    Best,
    Richard Lyman Bushman

    Richard Lyman Bushman is Gouverneur Morris Professor
    of History Emeritus at Columbia University.

  12. Jana says:

    I had no idea about some of the things mentioned in TNR piece.

    Hillary will destroy Mitt if he is the nominee. And the MSM will gladly help her.

  13. HiveRadical says:

    First off, I very much hope your decision regarding our faith is not founded on the likes of the South Park episode. Not only does it have some errors but it’s egregiously out of context and, I would hope, would never be seen as even a remotely intelligent analysis of our faith.

    If that’s Romney’s interpretation—that he’s a “cafeteria Mormon,” if such a thing can be said to exist—then he’ll get a pass from me on his theology. If he actually believes in the literal truth of LDS teachings, though, I’ll dismiss him as a nut.

    I simply had to say the irony I saw in this. Not sure if you’re at all familiar with the militant secularist Sam Harris (author of “The End of Faith” and “Letter to a Christian Nation”) but he demonstrates the oddity of those who don’t have a problem with people who don’t really believe in the litteral aspects of their faith yet still claim the faith. He decries such, generally those who call themselves religious progressives, as the camp with the least capital with regard to intellectual honesty.

    Here we have you saying that if a person is willing to pass what’s suppose to be their innermost sustaining belief set as based on fairy tales that THEY are some how MORE fit than a person who takes such at face value.

    To demonstrate a more open analogy of what you are doing–

    There’s “person A” who genuinely believes that there are aliens who are probing humans and the human race and thusly conforms his lifestyle and actions as best he sees fit in light of this belief.

    Then we have a “person B.” This person seems to make similar lifestyle choices as “person A” and claims loosely to a similar premise BUT when pressed openly states that they don’t care if there are really aliens, and possibly don’t even think the stories connected to the aliens are true, yet still maintain a specific claim to the specific group that propegates such a belief in alien medling.

    And, drawing the parallels you seem to be one that would rather elect a “person B” OVER a “person A.”

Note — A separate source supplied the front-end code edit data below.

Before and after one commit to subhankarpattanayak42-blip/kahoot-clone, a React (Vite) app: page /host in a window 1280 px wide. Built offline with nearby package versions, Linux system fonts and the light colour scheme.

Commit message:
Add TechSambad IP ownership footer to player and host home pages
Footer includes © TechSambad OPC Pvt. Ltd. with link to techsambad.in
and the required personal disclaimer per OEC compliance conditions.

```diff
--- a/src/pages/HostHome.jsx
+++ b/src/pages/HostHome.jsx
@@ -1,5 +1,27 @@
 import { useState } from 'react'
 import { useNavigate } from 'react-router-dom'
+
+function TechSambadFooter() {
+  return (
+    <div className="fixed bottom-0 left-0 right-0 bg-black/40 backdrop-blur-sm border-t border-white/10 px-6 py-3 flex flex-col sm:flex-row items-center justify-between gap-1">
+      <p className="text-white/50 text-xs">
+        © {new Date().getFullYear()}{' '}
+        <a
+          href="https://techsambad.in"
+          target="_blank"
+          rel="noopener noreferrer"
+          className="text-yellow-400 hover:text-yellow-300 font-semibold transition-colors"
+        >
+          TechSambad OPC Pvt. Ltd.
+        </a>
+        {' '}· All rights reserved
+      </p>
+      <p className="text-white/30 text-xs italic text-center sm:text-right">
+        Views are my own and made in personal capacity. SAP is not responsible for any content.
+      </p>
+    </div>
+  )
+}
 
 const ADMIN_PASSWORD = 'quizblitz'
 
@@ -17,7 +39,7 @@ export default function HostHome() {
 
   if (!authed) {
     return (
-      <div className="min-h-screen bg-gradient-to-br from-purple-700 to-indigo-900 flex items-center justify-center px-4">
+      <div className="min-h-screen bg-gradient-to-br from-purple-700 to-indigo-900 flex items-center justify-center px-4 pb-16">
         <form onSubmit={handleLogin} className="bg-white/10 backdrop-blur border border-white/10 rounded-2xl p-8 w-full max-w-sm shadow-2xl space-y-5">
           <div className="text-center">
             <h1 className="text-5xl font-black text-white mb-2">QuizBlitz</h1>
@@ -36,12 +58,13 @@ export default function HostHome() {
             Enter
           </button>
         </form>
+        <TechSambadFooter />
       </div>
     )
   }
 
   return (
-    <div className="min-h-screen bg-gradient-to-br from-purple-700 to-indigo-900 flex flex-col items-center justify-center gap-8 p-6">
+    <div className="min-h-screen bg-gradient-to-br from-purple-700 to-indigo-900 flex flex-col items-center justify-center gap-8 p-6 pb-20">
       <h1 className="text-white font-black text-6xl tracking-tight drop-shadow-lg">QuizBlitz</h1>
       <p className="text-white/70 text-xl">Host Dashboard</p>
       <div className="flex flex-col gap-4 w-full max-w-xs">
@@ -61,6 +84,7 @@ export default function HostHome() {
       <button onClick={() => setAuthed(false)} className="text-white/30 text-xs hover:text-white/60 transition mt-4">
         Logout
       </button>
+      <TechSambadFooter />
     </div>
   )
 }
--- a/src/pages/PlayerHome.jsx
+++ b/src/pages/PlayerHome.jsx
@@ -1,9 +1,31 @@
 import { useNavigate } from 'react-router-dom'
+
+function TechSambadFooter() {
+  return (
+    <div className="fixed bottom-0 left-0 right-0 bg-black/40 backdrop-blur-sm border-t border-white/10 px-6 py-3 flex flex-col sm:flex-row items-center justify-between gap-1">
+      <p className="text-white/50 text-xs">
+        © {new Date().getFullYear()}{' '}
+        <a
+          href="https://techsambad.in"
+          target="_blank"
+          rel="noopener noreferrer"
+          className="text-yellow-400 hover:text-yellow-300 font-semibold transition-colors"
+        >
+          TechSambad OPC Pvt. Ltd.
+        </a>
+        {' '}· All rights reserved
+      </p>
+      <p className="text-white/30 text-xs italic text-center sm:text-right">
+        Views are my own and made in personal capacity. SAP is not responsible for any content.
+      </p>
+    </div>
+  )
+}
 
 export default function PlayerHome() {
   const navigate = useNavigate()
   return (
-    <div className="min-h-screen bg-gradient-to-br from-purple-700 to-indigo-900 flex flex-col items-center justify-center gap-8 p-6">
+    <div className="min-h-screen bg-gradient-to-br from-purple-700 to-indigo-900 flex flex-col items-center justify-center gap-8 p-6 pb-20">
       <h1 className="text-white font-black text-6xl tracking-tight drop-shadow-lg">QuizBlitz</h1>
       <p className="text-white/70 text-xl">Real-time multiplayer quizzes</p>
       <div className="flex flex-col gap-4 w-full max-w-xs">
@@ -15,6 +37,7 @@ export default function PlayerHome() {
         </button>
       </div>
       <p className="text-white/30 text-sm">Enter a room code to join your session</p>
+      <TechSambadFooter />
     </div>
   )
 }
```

    I hope you’ll excuse my questioning. But why? What bit of logic renders a ‘cafeteria’ Romney a more logical choice over a true blue LDS/Mormon believing Romney? Who’s the nut? The one siding with the bonafide extra-terrestrial intervention adherent or the one siding with the “in name and some publicly visible practice only” “adherent”?